(Hurricane, Utah)
A Synopsis By:

Bruce W. Church


Soon after the Mormon Saints arrived in the Salt Lake Valley in July of 1847, their Prophet and leader, Brigham Young, began to secure the routes into the Great Basin by establishing settlements on its perimeter. These settlements were established not only for security, but to establish trade with migrants headed for California and Oregon. An additional purpose was to facilitate the gathering of the Saints to the New Jerusalem. Settlements were started in the Carson Valley in Nevada, San Bernardino, California (abandoned in 1857 because of the threat of Johnsons Army), and in 1855 Las Vegas, Nevada. Fort Bridger, Wyoming was purchased in 1853 and Fort Supply on Smiths fork of the Green River was founded in November of 1853. The Salmon River Lamanite Mission was developed in the Northwest.

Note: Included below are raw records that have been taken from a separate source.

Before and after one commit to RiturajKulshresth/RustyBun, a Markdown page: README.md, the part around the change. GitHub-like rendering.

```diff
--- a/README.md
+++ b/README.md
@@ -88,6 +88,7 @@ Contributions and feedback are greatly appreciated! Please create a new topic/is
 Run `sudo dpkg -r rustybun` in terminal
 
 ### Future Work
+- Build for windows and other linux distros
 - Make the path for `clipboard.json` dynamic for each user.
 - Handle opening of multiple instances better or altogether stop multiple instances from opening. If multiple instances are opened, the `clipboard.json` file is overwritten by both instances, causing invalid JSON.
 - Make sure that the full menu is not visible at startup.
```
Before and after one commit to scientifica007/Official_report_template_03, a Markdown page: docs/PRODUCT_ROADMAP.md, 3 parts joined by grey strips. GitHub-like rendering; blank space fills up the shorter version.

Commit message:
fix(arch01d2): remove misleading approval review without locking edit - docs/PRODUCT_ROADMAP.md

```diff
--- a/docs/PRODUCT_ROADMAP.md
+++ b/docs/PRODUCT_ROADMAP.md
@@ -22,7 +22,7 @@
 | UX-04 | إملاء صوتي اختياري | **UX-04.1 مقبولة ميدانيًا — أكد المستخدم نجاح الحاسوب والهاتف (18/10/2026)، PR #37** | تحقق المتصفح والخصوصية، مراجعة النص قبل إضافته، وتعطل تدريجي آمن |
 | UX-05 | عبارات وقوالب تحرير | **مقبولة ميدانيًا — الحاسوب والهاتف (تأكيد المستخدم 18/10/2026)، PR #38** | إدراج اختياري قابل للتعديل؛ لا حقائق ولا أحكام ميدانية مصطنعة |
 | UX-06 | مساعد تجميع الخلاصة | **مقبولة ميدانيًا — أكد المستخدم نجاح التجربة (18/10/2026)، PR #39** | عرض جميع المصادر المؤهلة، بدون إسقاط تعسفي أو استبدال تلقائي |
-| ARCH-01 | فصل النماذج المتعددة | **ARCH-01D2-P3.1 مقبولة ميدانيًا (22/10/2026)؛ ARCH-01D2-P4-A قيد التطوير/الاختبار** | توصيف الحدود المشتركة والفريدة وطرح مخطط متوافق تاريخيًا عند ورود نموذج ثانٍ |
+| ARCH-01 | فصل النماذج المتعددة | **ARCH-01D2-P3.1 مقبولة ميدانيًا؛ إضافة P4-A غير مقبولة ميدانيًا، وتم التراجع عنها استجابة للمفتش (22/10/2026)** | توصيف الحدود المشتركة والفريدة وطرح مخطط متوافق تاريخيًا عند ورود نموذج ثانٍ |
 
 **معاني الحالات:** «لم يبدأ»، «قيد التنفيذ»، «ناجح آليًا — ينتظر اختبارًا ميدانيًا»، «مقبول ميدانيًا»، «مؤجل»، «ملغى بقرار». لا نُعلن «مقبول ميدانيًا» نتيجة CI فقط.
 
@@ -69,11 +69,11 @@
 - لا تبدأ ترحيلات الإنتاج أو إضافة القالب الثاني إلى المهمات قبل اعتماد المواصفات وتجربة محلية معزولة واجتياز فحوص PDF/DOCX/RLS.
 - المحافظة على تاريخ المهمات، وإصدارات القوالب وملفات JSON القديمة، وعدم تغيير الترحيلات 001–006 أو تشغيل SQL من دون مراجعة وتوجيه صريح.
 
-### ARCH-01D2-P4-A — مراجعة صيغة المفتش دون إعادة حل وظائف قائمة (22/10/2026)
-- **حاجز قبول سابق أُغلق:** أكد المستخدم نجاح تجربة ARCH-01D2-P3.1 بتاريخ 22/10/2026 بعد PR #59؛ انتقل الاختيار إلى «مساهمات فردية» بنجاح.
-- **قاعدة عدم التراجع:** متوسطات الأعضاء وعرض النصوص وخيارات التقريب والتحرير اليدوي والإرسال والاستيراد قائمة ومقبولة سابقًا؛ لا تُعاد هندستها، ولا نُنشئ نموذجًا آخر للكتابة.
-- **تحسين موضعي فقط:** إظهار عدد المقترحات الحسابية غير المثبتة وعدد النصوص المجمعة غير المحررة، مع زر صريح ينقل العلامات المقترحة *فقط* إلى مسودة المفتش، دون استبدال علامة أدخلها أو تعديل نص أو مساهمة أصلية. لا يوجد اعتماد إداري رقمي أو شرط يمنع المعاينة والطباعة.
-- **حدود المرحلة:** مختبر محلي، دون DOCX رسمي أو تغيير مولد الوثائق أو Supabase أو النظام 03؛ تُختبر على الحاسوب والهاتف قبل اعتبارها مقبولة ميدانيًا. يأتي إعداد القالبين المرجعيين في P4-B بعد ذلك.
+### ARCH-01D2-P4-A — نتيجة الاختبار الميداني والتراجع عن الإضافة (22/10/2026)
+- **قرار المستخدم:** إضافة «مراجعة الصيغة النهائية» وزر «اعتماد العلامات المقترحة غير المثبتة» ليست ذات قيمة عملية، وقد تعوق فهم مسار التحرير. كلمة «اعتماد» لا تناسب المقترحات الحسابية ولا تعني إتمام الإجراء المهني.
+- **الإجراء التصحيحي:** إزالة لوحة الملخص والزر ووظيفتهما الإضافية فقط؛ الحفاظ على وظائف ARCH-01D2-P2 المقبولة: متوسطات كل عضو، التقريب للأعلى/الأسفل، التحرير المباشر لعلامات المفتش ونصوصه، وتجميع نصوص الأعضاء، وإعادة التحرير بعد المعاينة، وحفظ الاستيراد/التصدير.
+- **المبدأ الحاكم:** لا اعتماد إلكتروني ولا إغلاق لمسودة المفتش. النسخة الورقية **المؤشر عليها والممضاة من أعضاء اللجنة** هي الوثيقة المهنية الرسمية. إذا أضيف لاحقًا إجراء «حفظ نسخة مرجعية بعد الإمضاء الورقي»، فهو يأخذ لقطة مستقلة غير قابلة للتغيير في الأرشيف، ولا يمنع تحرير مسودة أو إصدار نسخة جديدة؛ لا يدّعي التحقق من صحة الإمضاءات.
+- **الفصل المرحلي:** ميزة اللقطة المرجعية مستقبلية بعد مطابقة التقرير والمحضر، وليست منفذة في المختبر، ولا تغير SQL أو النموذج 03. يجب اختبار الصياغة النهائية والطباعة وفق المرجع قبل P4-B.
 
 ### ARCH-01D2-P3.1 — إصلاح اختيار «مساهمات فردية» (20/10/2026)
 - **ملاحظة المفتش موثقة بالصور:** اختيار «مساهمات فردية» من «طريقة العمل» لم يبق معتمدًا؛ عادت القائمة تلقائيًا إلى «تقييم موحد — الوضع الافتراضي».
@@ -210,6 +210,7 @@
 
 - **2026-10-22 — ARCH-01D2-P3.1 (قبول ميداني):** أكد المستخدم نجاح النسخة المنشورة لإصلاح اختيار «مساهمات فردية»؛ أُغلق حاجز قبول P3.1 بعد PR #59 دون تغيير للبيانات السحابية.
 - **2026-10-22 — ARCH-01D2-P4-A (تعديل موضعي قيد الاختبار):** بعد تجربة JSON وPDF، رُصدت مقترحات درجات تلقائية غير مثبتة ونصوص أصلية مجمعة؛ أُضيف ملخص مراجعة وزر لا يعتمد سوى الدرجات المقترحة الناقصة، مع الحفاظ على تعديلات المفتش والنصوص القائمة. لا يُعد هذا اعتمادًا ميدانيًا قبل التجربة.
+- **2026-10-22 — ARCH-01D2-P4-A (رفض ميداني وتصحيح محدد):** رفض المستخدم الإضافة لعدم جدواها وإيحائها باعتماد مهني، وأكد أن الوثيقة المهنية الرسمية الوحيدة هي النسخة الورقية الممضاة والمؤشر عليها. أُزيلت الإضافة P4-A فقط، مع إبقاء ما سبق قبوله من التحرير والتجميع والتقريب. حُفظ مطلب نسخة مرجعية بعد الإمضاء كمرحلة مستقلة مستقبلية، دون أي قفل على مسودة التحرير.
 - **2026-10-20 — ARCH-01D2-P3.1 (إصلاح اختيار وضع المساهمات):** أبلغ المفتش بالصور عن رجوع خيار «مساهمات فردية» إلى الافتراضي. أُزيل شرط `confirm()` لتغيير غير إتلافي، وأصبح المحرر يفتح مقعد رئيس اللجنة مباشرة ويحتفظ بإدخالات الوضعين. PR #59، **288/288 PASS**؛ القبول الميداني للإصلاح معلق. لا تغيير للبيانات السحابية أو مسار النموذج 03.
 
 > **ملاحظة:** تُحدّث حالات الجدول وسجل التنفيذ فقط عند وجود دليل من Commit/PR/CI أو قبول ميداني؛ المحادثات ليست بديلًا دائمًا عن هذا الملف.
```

On the East near Moab the Elk Mountain Mission was started, but was later abandoned because of Indian Hostilities. Connection to the Old Spanish Trail in Utah provided a late year route into and out of California and many settlements were established near this route for the same purposes as above.

The earliest settlement into the Southern Utah area, which became the mother settlement for many others, was established at Parowan in 1851 by Parley P. Pratt. Because of Brighams desire to establish self reliance for critical goods such as cotton experimental settlements were established in the warm climate of the Virgin River basin which would potentially grow crops commonly found in the southeastern part of the United States. Developing hostilities between the States helped precipitate this philosophy, but generally because of the cost of transport and perceived unreliability of goods it was believed that production of cotton, sugar, grapes, tobacco, figs, almonds, olive oil and other useful materials would be essential to the well being of the Saints. The following settlements were established: Fort Harmony 1852, Santa Clara 1854, Tonaquint 1856, Washington 1857, Toquerville 1858, Heberville 1858, Harrisburg 1859, Virgin City 1858, Grafton 1859 and Rockville 1860.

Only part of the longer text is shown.